(Recorded data)
.....

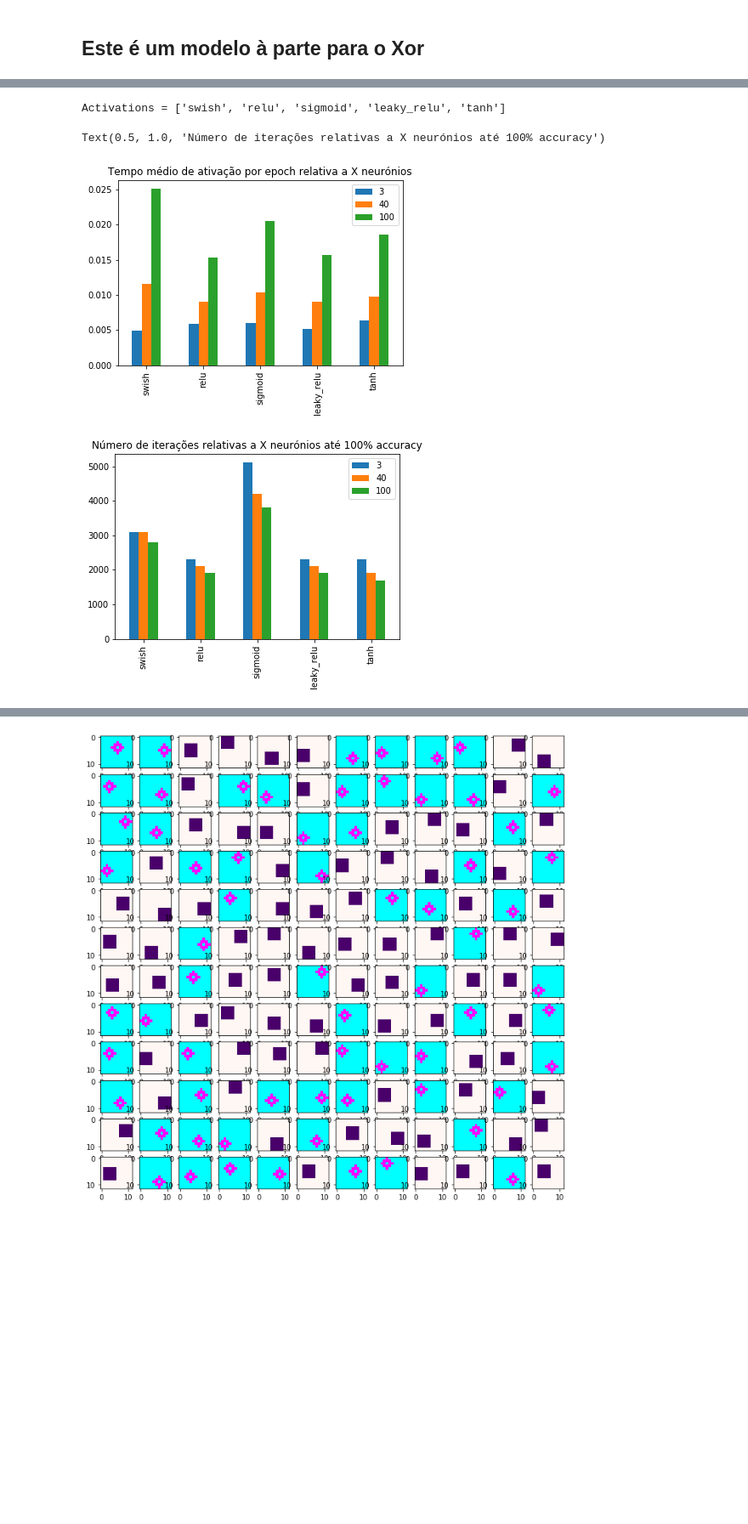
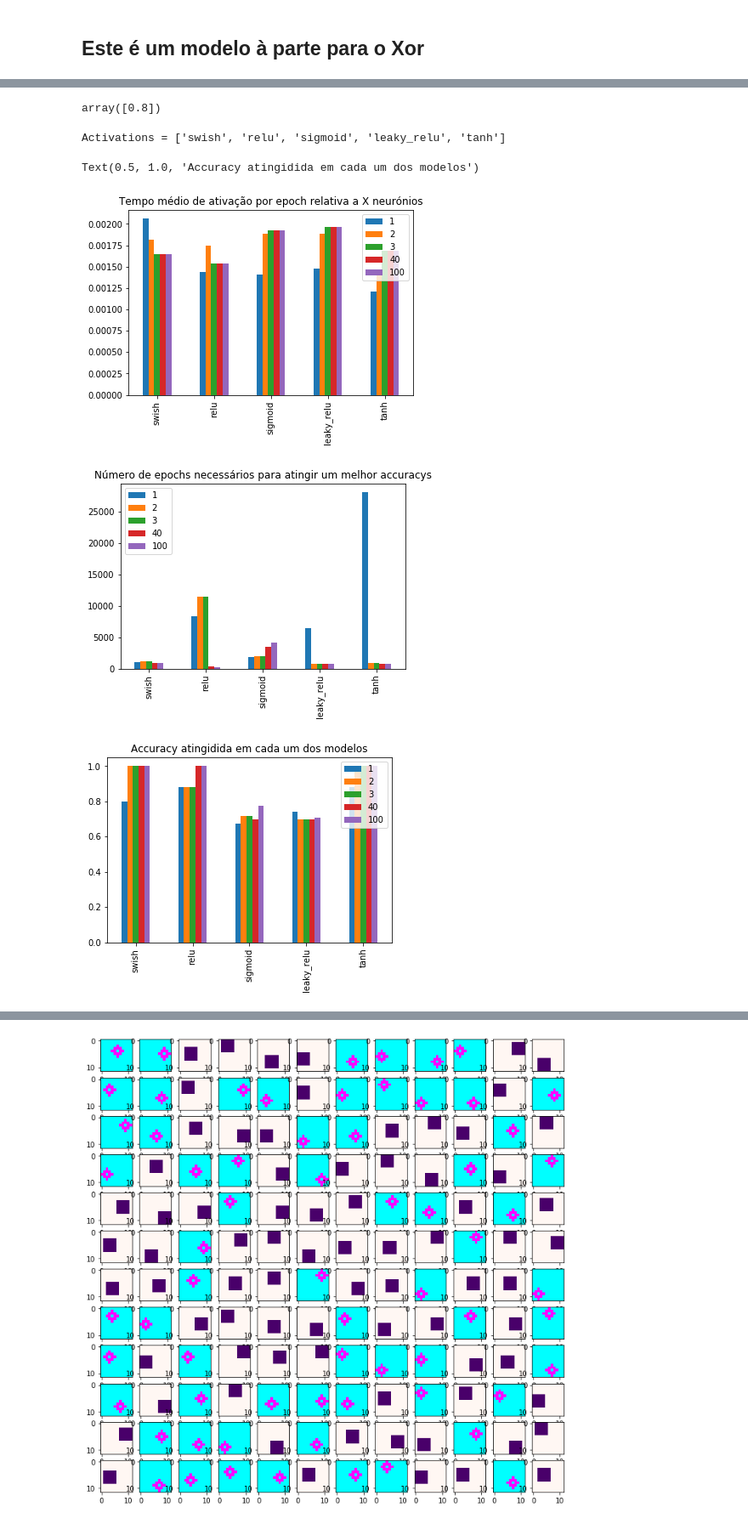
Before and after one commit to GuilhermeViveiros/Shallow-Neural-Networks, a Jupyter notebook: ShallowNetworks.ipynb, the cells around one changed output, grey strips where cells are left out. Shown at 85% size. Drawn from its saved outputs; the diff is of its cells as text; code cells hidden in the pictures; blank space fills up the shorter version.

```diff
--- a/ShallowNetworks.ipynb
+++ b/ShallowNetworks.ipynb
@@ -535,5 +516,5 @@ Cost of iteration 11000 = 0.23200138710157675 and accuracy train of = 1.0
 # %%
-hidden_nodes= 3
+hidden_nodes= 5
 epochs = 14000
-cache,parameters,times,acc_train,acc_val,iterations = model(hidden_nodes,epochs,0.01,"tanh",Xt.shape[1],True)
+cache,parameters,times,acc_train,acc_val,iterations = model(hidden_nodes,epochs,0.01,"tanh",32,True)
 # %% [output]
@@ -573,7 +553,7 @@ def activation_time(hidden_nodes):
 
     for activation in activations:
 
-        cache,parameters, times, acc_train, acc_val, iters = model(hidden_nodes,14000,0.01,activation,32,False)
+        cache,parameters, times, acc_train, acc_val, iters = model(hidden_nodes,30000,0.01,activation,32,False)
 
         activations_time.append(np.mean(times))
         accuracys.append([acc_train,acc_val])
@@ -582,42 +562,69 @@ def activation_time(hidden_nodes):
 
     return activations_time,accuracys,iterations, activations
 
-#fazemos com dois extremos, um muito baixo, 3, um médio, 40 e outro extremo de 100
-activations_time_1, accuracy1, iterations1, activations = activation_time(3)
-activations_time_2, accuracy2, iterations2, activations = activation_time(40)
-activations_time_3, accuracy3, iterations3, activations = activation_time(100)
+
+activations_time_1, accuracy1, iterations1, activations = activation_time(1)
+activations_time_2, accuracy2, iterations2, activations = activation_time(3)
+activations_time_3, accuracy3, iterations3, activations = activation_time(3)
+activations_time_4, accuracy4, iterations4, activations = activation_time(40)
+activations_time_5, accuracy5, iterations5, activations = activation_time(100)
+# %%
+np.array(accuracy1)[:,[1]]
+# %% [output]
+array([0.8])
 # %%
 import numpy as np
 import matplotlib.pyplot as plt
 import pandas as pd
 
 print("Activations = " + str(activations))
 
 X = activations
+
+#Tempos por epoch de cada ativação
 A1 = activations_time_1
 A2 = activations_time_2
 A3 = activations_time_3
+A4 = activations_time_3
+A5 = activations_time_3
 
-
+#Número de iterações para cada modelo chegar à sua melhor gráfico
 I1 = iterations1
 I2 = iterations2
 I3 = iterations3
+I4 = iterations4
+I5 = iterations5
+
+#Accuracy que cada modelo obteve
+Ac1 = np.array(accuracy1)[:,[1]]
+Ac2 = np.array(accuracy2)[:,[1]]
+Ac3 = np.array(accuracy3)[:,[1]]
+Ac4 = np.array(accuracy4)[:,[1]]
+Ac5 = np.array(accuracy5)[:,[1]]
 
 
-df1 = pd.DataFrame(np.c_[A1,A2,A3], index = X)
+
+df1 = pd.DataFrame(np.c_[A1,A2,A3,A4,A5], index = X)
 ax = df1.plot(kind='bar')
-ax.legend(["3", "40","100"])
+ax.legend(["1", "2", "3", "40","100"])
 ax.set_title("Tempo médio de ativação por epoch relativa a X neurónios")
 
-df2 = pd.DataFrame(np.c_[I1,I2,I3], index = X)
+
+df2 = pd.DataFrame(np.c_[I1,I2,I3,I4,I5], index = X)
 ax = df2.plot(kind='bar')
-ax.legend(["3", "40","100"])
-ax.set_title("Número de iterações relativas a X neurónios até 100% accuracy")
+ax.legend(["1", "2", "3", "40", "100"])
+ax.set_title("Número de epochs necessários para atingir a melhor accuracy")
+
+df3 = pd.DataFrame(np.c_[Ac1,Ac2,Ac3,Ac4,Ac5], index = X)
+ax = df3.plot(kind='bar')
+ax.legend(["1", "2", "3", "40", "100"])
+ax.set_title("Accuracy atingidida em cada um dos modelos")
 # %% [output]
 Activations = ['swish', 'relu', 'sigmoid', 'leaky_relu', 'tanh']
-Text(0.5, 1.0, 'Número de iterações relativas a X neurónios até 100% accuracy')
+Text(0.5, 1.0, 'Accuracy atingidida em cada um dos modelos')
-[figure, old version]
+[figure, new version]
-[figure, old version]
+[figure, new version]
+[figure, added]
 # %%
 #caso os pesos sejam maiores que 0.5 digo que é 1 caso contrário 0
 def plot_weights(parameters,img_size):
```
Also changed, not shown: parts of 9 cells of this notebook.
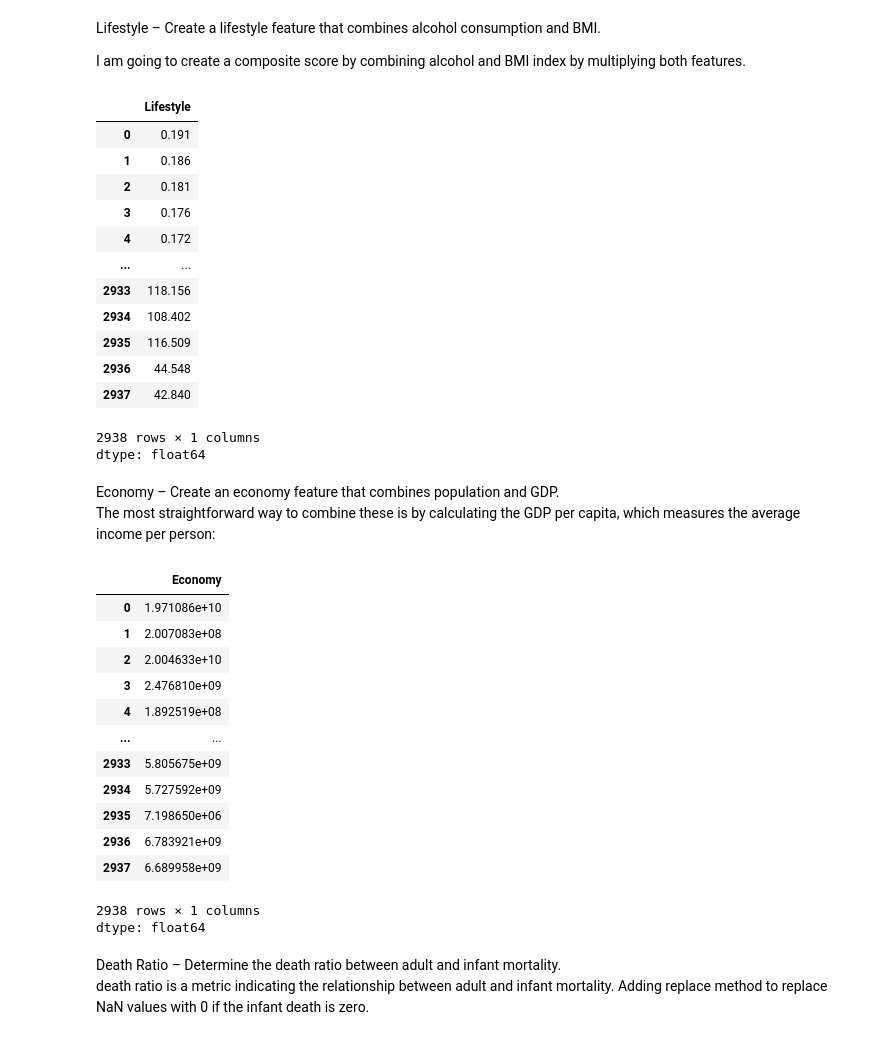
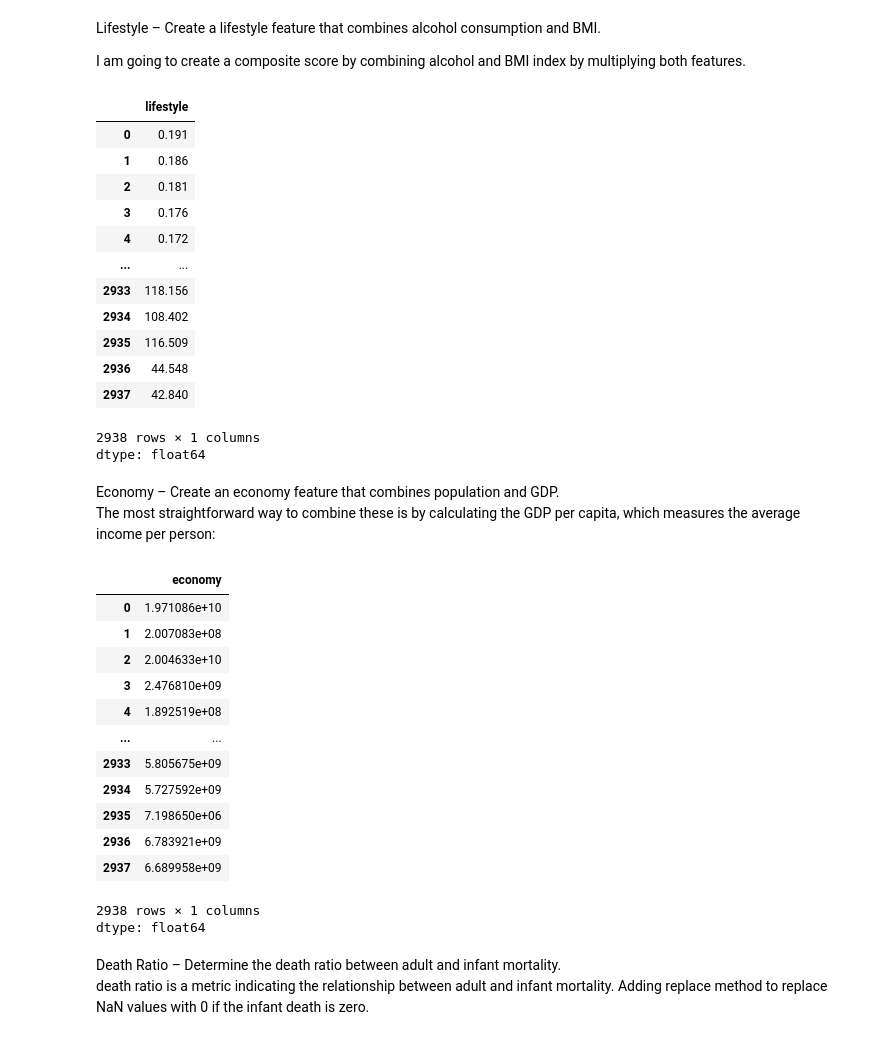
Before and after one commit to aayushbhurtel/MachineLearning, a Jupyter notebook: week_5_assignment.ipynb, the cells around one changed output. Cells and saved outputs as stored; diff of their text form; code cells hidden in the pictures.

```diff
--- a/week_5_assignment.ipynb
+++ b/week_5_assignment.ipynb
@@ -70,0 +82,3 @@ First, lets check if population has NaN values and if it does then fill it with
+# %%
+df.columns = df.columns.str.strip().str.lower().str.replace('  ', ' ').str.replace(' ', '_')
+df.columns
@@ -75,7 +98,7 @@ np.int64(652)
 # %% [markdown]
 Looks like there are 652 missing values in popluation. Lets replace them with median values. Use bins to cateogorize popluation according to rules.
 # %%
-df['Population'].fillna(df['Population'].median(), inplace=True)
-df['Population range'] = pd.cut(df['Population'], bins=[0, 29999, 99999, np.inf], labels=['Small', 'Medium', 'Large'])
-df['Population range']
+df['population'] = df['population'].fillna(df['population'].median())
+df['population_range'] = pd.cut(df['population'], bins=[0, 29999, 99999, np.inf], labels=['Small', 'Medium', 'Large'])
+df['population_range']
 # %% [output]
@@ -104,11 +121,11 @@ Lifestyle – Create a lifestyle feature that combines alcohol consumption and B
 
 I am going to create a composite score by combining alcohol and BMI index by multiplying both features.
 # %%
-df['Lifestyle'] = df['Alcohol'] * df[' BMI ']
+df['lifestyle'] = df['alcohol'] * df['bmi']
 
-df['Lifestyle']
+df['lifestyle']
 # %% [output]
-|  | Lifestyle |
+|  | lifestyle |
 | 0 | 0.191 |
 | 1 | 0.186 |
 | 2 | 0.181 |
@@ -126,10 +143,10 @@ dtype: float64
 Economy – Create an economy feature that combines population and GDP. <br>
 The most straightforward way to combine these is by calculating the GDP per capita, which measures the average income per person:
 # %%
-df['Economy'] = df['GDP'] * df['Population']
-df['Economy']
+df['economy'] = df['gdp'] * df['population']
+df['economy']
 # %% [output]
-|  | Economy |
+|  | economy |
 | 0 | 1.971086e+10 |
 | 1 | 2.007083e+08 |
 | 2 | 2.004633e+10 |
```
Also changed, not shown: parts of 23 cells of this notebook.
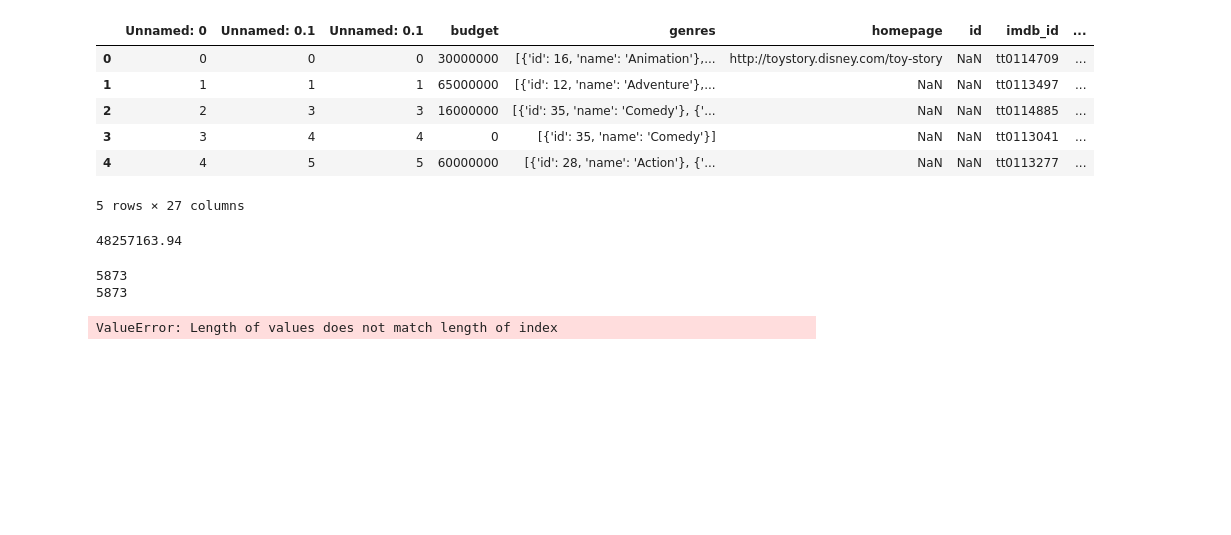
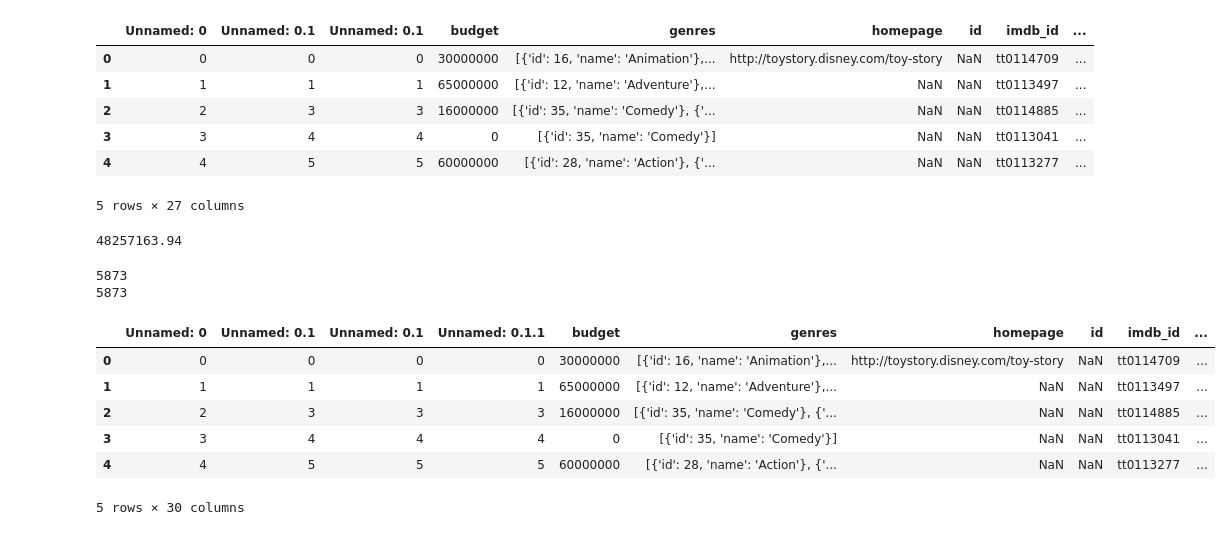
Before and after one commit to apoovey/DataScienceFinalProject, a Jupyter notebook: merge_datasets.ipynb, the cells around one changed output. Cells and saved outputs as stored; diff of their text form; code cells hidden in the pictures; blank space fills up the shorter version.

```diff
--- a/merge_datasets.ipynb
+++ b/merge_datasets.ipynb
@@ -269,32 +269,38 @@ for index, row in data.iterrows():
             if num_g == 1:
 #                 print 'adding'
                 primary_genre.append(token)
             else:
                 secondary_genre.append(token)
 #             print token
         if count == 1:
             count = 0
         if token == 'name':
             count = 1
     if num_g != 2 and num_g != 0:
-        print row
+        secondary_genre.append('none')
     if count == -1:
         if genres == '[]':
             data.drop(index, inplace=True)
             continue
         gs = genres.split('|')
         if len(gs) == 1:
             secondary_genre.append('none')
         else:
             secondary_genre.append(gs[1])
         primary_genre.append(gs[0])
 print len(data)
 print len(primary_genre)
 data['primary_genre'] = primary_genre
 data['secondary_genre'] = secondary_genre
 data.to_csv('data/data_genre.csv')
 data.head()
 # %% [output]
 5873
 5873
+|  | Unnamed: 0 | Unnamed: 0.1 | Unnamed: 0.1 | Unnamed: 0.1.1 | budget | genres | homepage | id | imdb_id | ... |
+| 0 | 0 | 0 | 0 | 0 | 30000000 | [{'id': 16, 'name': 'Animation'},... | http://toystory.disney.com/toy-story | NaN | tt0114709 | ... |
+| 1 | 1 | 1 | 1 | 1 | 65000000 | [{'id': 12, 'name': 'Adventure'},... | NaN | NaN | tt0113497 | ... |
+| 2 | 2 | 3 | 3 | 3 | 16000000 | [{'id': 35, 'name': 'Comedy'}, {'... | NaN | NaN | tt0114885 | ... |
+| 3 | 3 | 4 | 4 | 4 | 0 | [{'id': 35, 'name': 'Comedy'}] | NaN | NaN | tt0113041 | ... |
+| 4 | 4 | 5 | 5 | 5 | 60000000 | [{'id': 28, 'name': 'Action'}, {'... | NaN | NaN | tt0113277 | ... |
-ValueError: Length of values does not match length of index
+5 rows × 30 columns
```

.....

If a line in the data above holds the string "print", report that line.

 print("Activations = " + str(activations))
 #                 print 'adding'
 #             print token
-        print row
 print len(data)
 print len(primary_genre)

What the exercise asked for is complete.